  • Athletic performance: 2.2-2.5g/Kg bodyweight.

Review of CoreBlend Performance Nutrition’s Elevate Whey Protein:

  • Elevate Whey is a 100% whey isolate. There are no blends of concentrate, caseins, and other various types of protein. We kept it this way to cut back on the amount of Lactose (sugar found in dairy) to help prevent as much sensitivity to the product as well promote fast digestion and fast absorption.
  • We added two digestive enzymes to the mix, Lactase and Papain. Lactase is an enzyme that breaks down Lactose. It splits the lactose and helps convert lactose into glucose and galactose (2 other types of sugars). This helps with digestion, absorption, and sensitivity. Papain is a proteolytic enzyme that comes from papaya. Papain specifically breaks down amino acids into smaller strings of proteins which makes absorption easier and faster.
  • 1 serving of Elevate contains 25 grams of high quality protein, 1.5g of fat, and only 2g of sugar coming in at 130 calories. It also has a great amino acid profile and contains 5g of BCAA’s, which we touched on up above.
  • Since Elevate is a 100% isolate, the mixability is great. If you add 1 scoop of Elevate to 8-12 ounces of water it does not clump and mixes great.
  • We may be a bit biased on flavor, but so far we have gotten great feedback from our customers on taste. We hope that you will be the next one to give it a try!
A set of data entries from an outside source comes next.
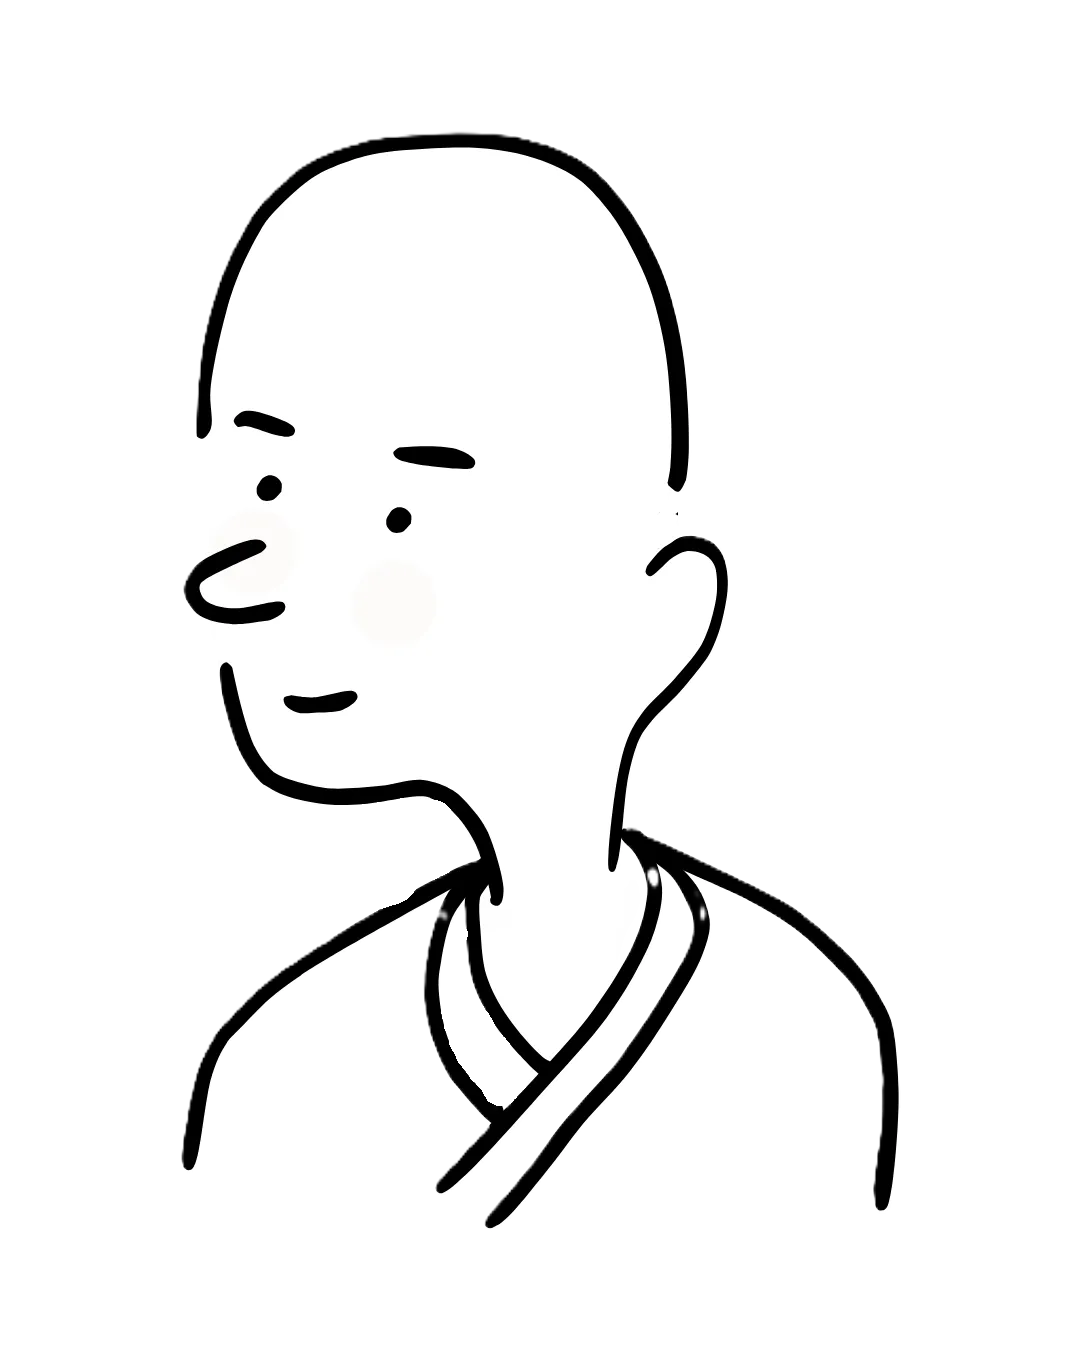
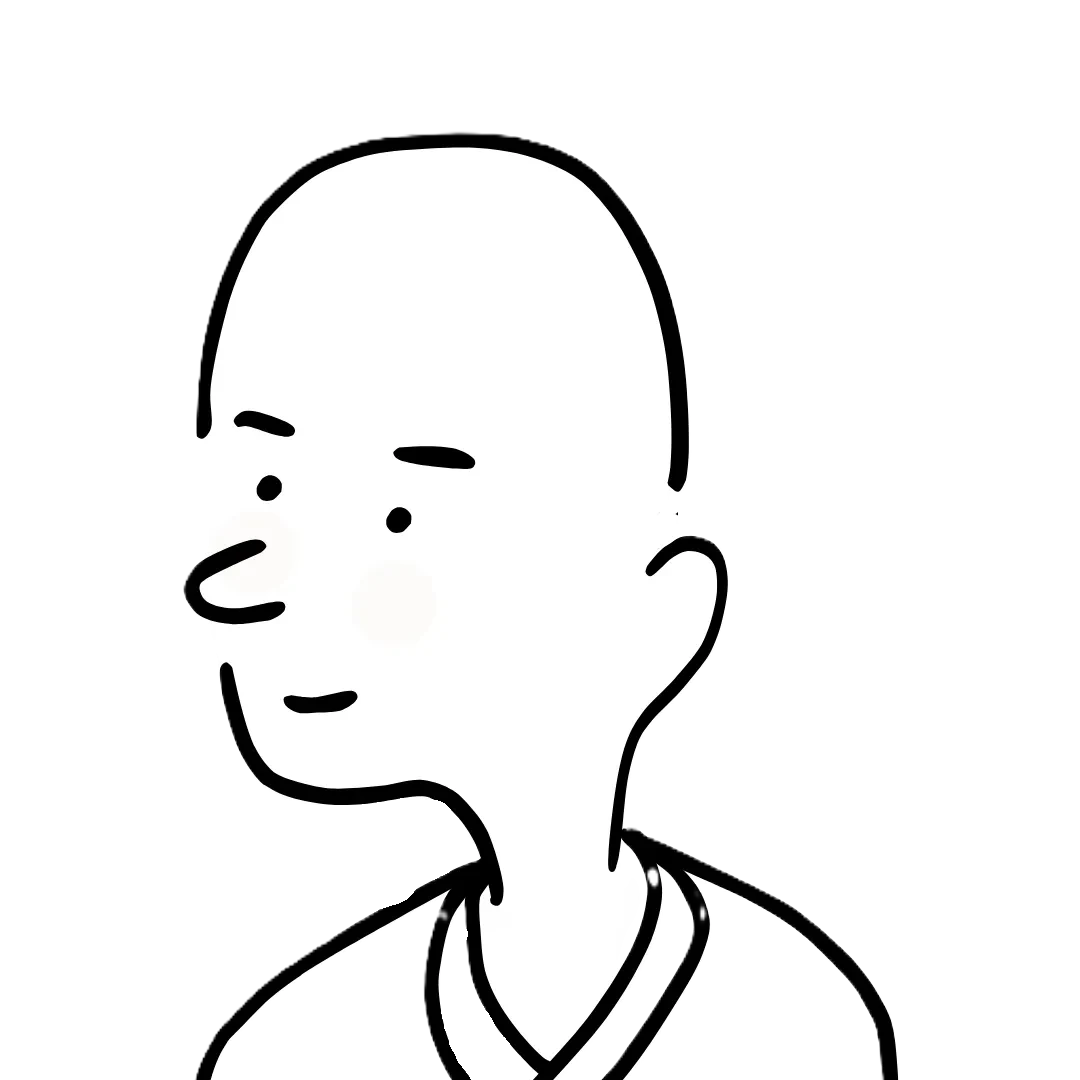
Replace thuan.webp with a pre-cropped square version
The 4:5 source was relying on CSS object-position to avoid clipping
the head outline in circular 1:1 crops; baking in a top-aligned 1:1
crop directly into the file is more reliable across all usages
(thinh-khong hero, cong-dong-o-yen keepers grid).

diff --git a/src/app/thinh-khong/page.tsx b/src/app/thinh-khong/page.tsx
@@ -40,7 +40,7 @@ export default function ThinhKhongPage() {
         </h1>
         <div className="hero-personal" style={{ display: "grid", gridTemplateColumns: "auto 1fr", gap: "2.5rem", alignItems: "center" }}>
           <div className="hero-portrait" style={{ width: "9.5rem", flexShrink: 0 }}>
-            <ImagePlaceholder label="ảnh chân dung · Thuận" src="/assets/thuan.webp" aspectRatio="1/1" objectPosition="center top" style={{ borderRadius: "50%", overflow: "hidden" }} />
+            <ImagePlaceholder label="ảnh chân dung · Thuận" src="/assets/thuan.webp" aspectRatio="1/1" style={{ borderRadius: "50%", overflow: "hidden" }} />
           </div>
           <div>
             <p style={{ fontFamily: "var(--font-sans)", fontSize: "1rem", lineHeight: 1.85, color: "var(--color-ink)", maxWidth: "44ch", margin: "0 0 0.9rem" }}>
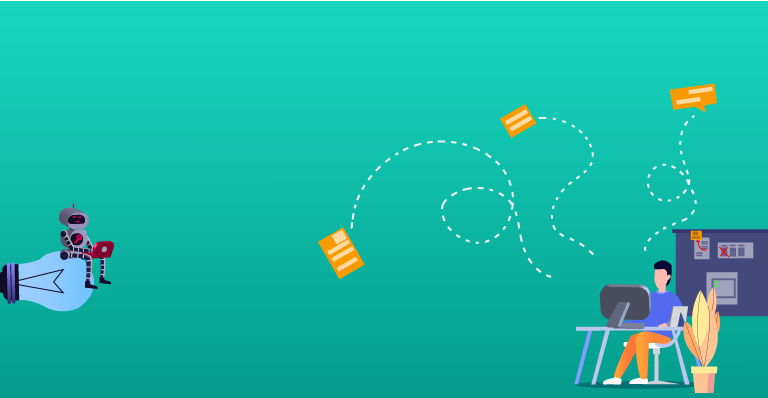
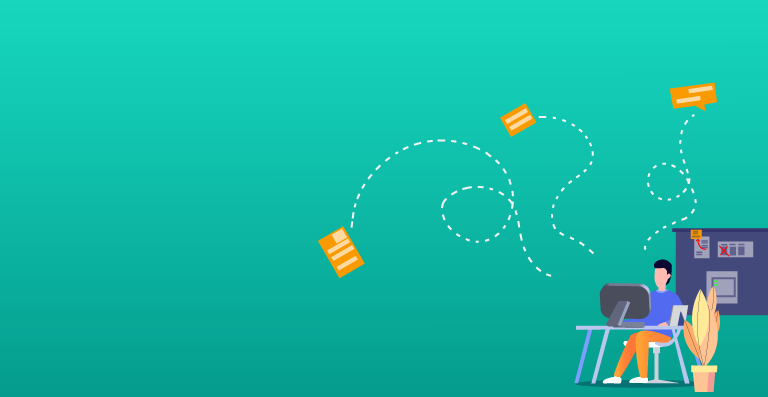
fixing footer design

diff --git a/src/home/footer/responsive-home-footer.css b/src/home/footer/responsive-home-footer.css
@@ -1,7 +1,7 @@
 @media only screen and (min-width: 200px) and (max-width: 767px) {
 
     .footer-image {
-        background-image: url(./iphone7.png);
+        background-image: url(./iphonefooter.png);
         height: 230px;
         width: 100%;
 
@@ -30,17 +30,17 @@
 @media only screen and (min-width: 1024px) and (max-width: 1280px) {
 
     .footer-image {
-        background-image: url(./commonDesktop.png);
+        background-image: url(./footer-common.png);
 
 
     }
 }
 
-@media only screen and (min-width: 1281px) and (max-width: 1680px) {
+@media only screen and (min-width: 1281px) {
 
 
     .footer-image {
-        background-image: url(./commonDesktop.png);
+        background-image: url(./footer-new.png);
 
     }
 }

diff --git a/src/home/footer/footer.css b/src/home/footer/footer.css
@@ -1,5 +1,5 @@
 .footer-image {
-    background-image: url(./commonDesktop.png);
+    background-image: url(./footer-common.png);
     background-repeat: no-repeat;
     background-position: center;
     background-size: cover;
@@ -14,7 +14,7 @@
 
 #Subscribe {
     display: flex;
-    padding-top: 200px;
+    padding-top: 50px;
     padding-left: 95px;
     color: white;
 }
@@ -25,12 +25,14 @@
     padding-left: 20px;
     border-radius: 15px;
     height: 50px;
-    width: 25vw;
+    width: 17vw;
     background-color: white;
 }
 
 .input-footer {
     border: none;
+
+
 }
 
 .input-footer:focus {

diff --git a/src/home/header/responsive-home-header.css b/src/home/header/responsive-home-header.css
@@ -10,7 +10,7 @@
 @media only screen and (min-width: 525px) and (max-width: 767px) {
     .header-design {
 
-        background-image: url(./750-1334.png);
+        background-image: url(./ipad2.png);
         height: 1000px;
 
     }
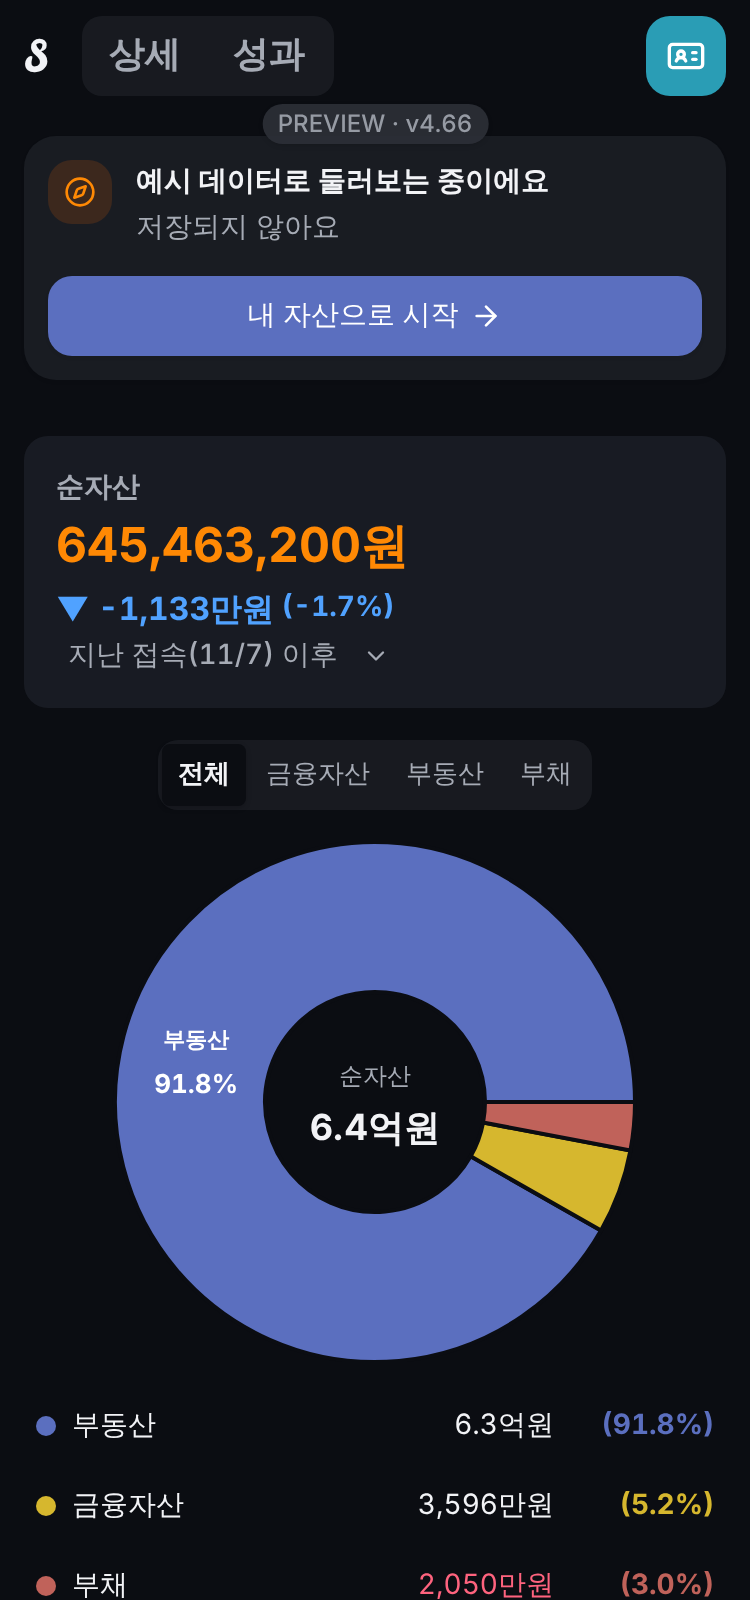
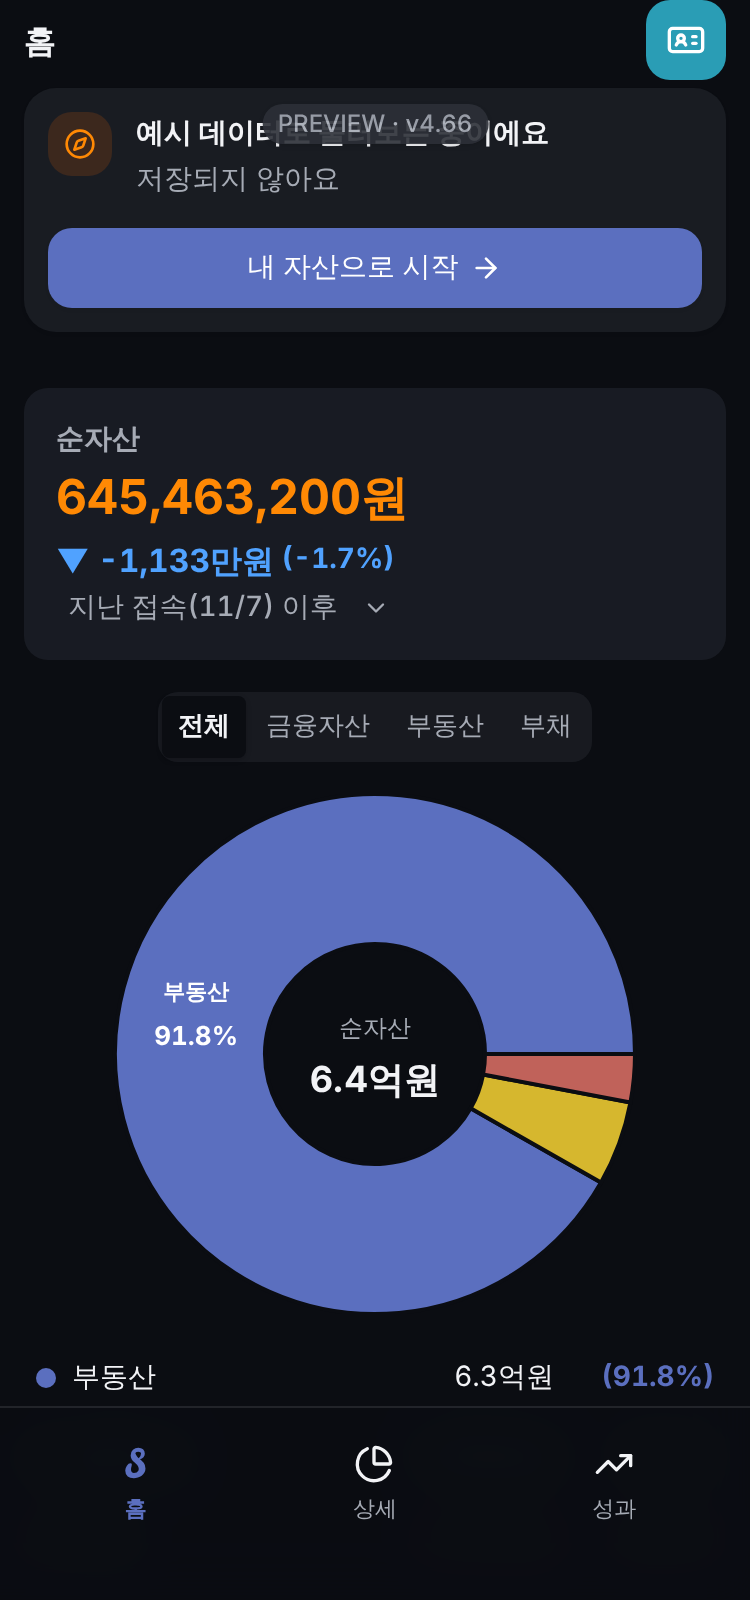
memory: 4.66 R1 개발 노트·after 캡처

diff --git a/issues/4.67-127-monthly-log/4.67-decision-brief.md b/issues/4.67-127-monthly-log/4.67-decision-brief.md
@@ -1,7 +1,27 @@
 # 4.67 월별 기록 — decision-brief (#127, PR #128)
 
 작성: cto(COO) 2026-11-09 · **확정 기준 커밋 ccd939c** (= `ls-remote origin issue-4.67` = qa 증분 PASS = Vercel success, PR #128 head 동일) · origin/main dc4133d(v4.65) 그대로
-**상태: 확정 — 대표 승인 요청 가.** U1(9ad2363)·U2(ccd939c) 모두 해소.
+**상태(11-09 대표 지적 R1 후): 미확정 — R1 재승인 FAIL, development 되돌림(U3).** 아래 ccd939c 기준 본문은 R1 이전 판정. U1(9ad2363)·U2(ccd939c) 모두 해소.
+
+## R1 재승인 (f92663e, 대표 지적 R1) — 판정: FAIL(U3 1건)
+| # | 항목 | 판정 | 근거 |
+|---|---|---|---|
+| R1-a | 구성 변화 막대 최소 비중 | PASS | 93/4/1/2% → 표시 79/7/7/7%(qa 320·375 라이트/다크). 작은 자산군 3개 모두 보이고, 표시 숫자·목록은 실제 값. 순서 보존·합 100 단위 테스트. 7% 같은 폭(4%·1%·2%)은 바로 아래 목록에 실제 %가 있어 오해 위험 낮음. 이 블록은 운영 중인 화면이지만 변경은 표시 폭 1곳 — 회귀 범위 구성 블록 한정 |
+| R1-b | 가로 스크롤 하나로 | PASS(조건부) | 순자산 오른쪽 고정 해제 → 월만 고정, 나머지 한 덩어리로 이동. 320·375·414 스크롤러 1개, 시트·문서 넘침 0(qa). 단 수정 전 코드도 스크롤 컨테이너는 1개였음 → '2개'는 양끝 고정 칸 때문에 갈라져 보인 것으로 해석한 수정이며, 대표 기기(iOS Safari) 재현 근거는 없음(qa 한계: webkit 없음) |
+| R1-c | 순자산 확인 편의 | **수정 필요(U3)** | 375 기본 위치에서 **순자산 열이 화면 밖**(`qa-r1-w375-light-sheet.png`: 월·부동산·주식·암호화폐·현금성·대출까지 보이고 순자산 없음, 대출 열이 오른쪽 끝에 딱 맞아 더 있다는 단서도 없음). 결산 Hero와 이어지는 핵심 숫자가 대출 보유자(=자산군 5개 이상, 대표 본인 데이터 형태)에게 첫 화면에서 사라짐. 수정 전엔 대출이 가려졌고 지금은 순자산이 가려짐 — 대표 재지적 가능성 높음 |
+| R1-d | 다른 화면 회귀 | PASS | `displayBarWidths`·표 변경은 결산 구성 블록·월별 기록 시트 2곳만 사용(grep). 저장·동기화·스키마 0 |
+| C46 | UI 증분 검수 | 미충족 | f92663e에 대한 ui-review 기록 없음 → U3 반영분과 함께 ui 재검수 |
+
+### U3 수정 지시 (development → ui 재검수 → qa 증분)
+- 화면: 성과 › 자산 변화 › 월 탭 › 월별 기록 시트.
+- 변경: **순자산 열을 월 열 바로 다음(2번째)으로 옮긴다.** 고정(sticky) 없이 다른 열과 함께 이동(가로 스크롤 1개 유지, 고정은 월 열만). 순자산 칸 굵게·자산군과의 경계선은 순자산 오른쪽(`EDGE_R`)으로. 1280도 같은 순서(화면 폭별 순서 다르게 하지 않음).
+- 기대값: 375·320 데모(자산군 5열)에서 스크롤 0 위치에 `월 | 순자산 | 부동산 | …`가 보이고, 오른쪽 끝 열이 잘려 보여 스크롤 단서가 생김(잘림이 열 경계와 딱 맞으면 그대로 둠 — 별도 그림자·화살표 추가 금지, 작게). 순자산 = 결산 Hero 끝값. 스크롤러 1개·월 열 고정·시트 넘침 0 유지. 4열 이하 375 무스크롤 유지(C58·U1 측정값 회귀 없음).
+- 대안 금지: 순자산 오른쪽 고정 복원(대표 지적 재발), 초기 scrollLeft를 끝으로(부동산이 가려짐).
+- 단위 테스트·`qa-full-test-plan` F-* 열 순서 문구, spec/ui.md 열 순서 1줄 갱신.
+
+### 대표 재지적 가능성 (U3 뒤에도 남는 것)
+- iOS Safari 실기기에서 '스크롤 2개'가 다른 원인(기기 고유)일 가능성 — webkit 미검증. 재지적 시 대표 기기 화면 캡처 기준으로 원인부터 재현.
+- 7% 막대에서 4%·1%·2%가 같은 폭 — 대표 요청(안내용 최소 비중) 그대로라 수용.
 
 ## 권고: 반영 — 앱에 저장돼 있으나 화면에 없던 '지난 달들의 자산군 금액'을 읽기 전용으로 처음 보여 줌. 앱 밖으로 내보내는 기능 0, 저장 변경 0
 

diff --git a/issues/4.66-125-nav-restructure/4.66-dev-notes.md b/issues/4.66-125-nav-restructure/4.66-dev-notes.md
@@ -31,3 +31,9 @@ tsc 0 오류, lint 에러 0, vitest 1427 통과(신규 `src/lib/__tests__/bottom
 - 테스트: tsc·lint(에러 0)·vitest 1429·build 통과. 정적 테스트 `src/lib/__tests__/bottom-nav-5col.test.ts`.
 - preview 확인 경로(PWA 에뮬레이션 display-mode standalone, 375/320, safe-area 0·47 주입): 홈 맨 위 줄(로고+아이콘) → 아이콘 탭 → 대화상자 1개 → 하단 상세 → 제목 줄 아이콘 → 성과 동일 → 상세›주식 / 성과›자산 변화 뒤로가기 헤더 오른쪽 아이콘. 브라우저 375·1280은 변화 없어야 함.
 - 알려진 한계: 실기기 PWA(iOS safe-area·Android) 미검증(V8). 홈 첫 카드 증가량은 계산상 +20(sa0)/+44(sa47) — 실측은 qa. 허브 부제 줄 수 증가 여부는 qa 측정 대상.
+
+## 대표 지적 R1 (홈 상단 S 허전함·로고 중복) — 커밋 7276c84
+- 사양: `4.66-ui-r1.md` 권장안 C 그대로. PWA(standalone) 홈에서 `.pwa-home-logo` 숨김, `<h2 data-testid="top-bar-home-title">홈</h2>` 표시(허브 h2와 동일 스타일). 브라우저 모드 diff 0. 변경: `top-bar.tsx`, `globals.css`(PC 전용 로고 숨김 규칙을 공용 규칙으로 흡수).
+- preview 확인(`?trial=1`, standalone 에뮬레이션): 375·320 제목 x=12·16px/700, 헤더 40px, 제목 세로중심=인증카드(y=20) 일치, 로고 display none, 가로 스크롤 0. 1280 제목 x=48·24px/700, 아이콘 44×44, 헤더 44px.
+- 캡처: `screenshots/ui-r1-after-{375,320,1280}-{light,dark}.png`.
+- 에뮬레이션 방식: headless에서 display-mode 미디어 쿼리가 적용되지 않아 로드 후 styleSheets의 `display-mode` 미디어 규칙을 `all`로 바꿔 standalone 효과를 재현(모바일은 iPhone UA).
Thank you for taking the time to read!

References:

  1. https://www.ncbi.nlm.nih.gov/pubmed/16365087
  2. https://www.ncbi.nlm.nih.gov/pubmed/11205219/
  3. https://www.ncbi.nlm.nih.gov/pubmed/16988909
  4. https://www.ncbi.nlm.nih.gov/pubmed/15570142
  5. https://www.ncbi.nlm.nih.gov/pubmed/15570142
  6. https://www.ncbi.nlm.nih.gov/pubmed/17240782
  7. https://www.ncbi.nlm.nih.gov/pubmed/20847729
  8. https://www.ncbi.nlm.nih.gov/pmc/articles/PMC2289832/
  9. https://www.ncbi.nlm.nih.gov/pubmed/21798863
  10. https://www.ncbi.nlm.nih.gov/pubmed/19893505
  11. https://www.ncbi.nlm.nih.gov/pubmed/10714858
  12. https://www.ncbi.nlm.nih.gov/pubmed/22995389
  13. https://www.ncbi.nlm.nih.gov/pubmed/10837296

Leave a Reply